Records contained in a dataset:
——

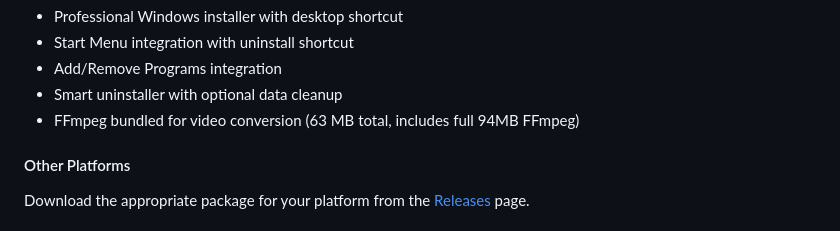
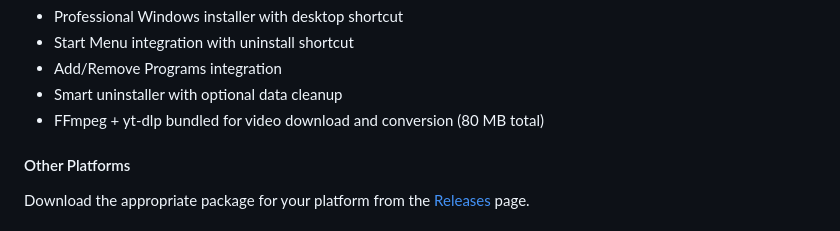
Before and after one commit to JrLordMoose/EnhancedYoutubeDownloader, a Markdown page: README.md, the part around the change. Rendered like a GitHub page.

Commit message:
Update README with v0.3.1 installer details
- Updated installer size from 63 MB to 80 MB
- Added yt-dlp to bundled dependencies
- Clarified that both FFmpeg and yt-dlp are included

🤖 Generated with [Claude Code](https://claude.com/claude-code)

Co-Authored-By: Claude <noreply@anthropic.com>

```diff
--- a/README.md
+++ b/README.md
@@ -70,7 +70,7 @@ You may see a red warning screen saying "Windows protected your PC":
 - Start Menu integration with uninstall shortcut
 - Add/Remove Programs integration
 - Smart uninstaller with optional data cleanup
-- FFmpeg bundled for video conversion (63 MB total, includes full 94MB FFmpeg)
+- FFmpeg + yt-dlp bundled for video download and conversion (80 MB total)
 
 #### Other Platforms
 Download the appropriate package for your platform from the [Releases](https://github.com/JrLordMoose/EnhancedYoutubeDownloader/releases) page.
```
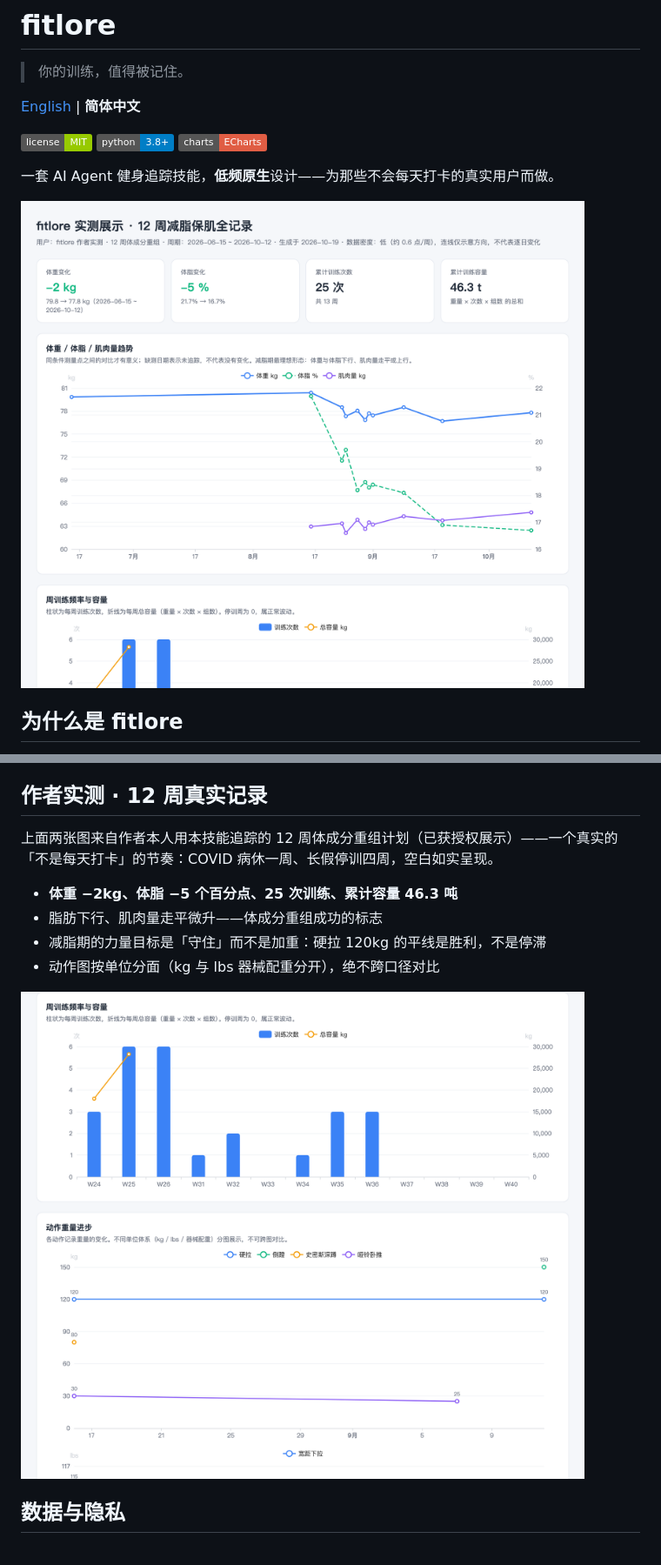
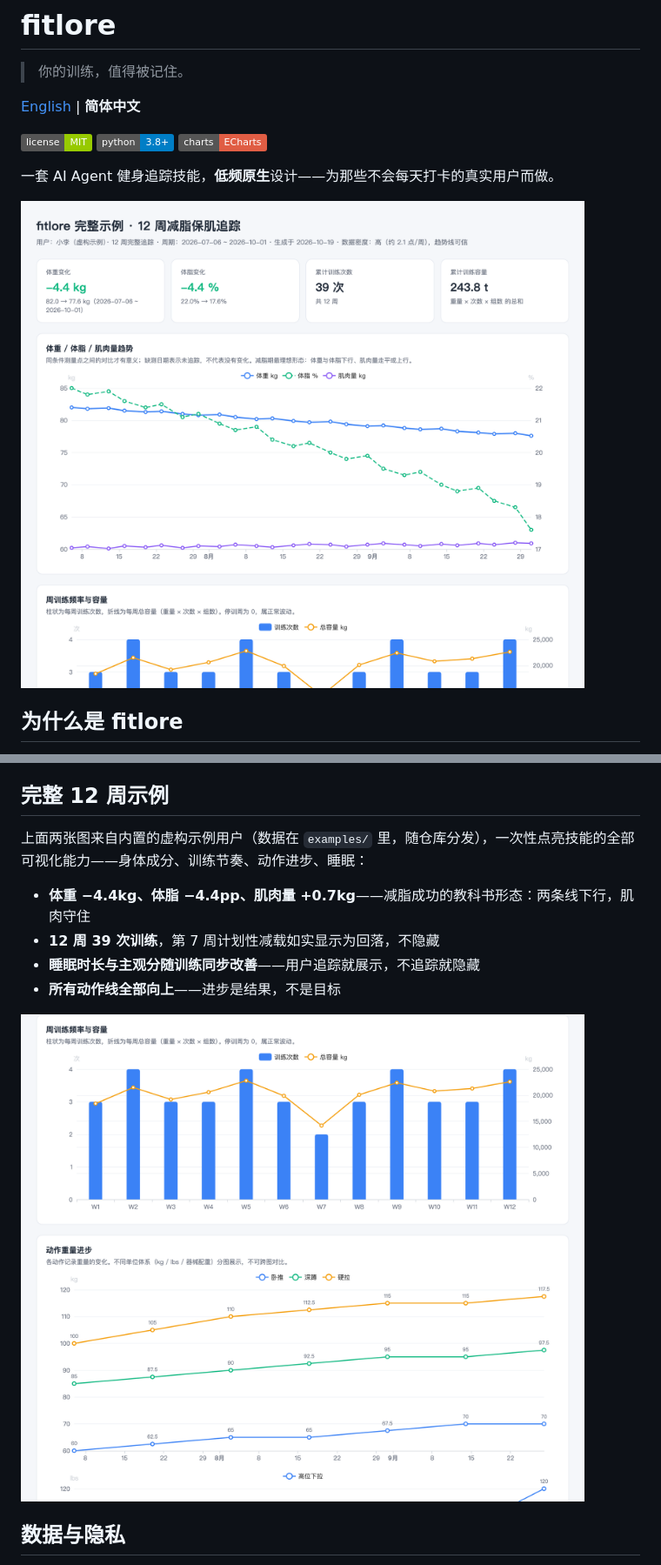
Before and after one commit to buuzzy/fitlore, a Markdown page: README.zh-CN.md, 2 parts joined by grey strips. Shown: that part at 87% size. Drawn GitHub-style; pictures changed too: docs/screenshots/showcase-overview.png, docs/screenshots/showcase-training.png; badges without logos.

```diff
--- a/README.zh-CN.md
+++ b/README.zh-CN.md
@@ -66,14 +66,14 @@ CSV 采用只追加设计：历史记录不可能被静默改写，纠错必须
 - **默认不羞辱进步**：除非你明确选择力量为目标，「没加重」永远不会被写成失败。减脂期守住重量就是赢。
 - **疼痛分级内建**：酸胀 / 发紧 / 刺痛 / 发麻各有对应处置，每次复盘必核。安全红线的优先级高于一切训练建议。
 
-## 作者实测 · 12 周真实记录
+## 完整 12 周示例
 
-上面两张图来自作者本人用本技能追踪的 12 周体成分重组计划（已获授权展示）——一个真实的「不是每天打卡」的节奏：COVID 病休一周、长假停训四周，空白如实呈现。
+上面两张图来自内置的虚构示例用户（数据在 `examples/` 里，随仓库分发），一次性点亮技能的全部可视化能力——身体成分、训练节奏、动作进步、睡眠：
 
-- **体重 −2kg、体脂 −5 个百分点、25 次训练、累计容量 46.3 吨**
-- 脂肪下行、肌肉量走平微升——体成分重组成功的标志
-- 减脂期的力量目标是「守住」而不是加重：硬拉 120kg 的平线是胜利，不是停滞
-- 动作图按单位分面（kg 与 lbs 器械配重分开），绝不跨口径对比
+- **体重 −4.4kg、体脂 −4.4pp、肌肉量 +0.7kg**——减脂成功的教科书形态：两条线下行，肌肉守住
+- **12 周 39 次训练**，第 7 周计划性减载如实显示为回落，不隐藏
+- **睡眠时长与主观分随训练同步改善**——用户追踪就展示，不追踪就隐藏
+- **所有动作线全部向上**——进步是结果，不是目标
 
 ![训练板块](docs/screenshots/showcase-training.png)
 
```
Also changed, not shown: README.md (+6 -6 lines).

——

_What is expected_.
Copy the lines from the entries above in which the word "that" appears.

_Result_.
- Clarified that both FFmpeg and yt-dlp are included
Before and after one commit to buuzzy/fitlore, a Markdown page: README.zh-CN.md, 2 parts joined by grey strips. Shown: that part at 87% size. Drawn GitHub-style; pictures changed too: docs/screenshots/showcase-overview.png, docs/screenshots/showcase-training.png; badges without logos.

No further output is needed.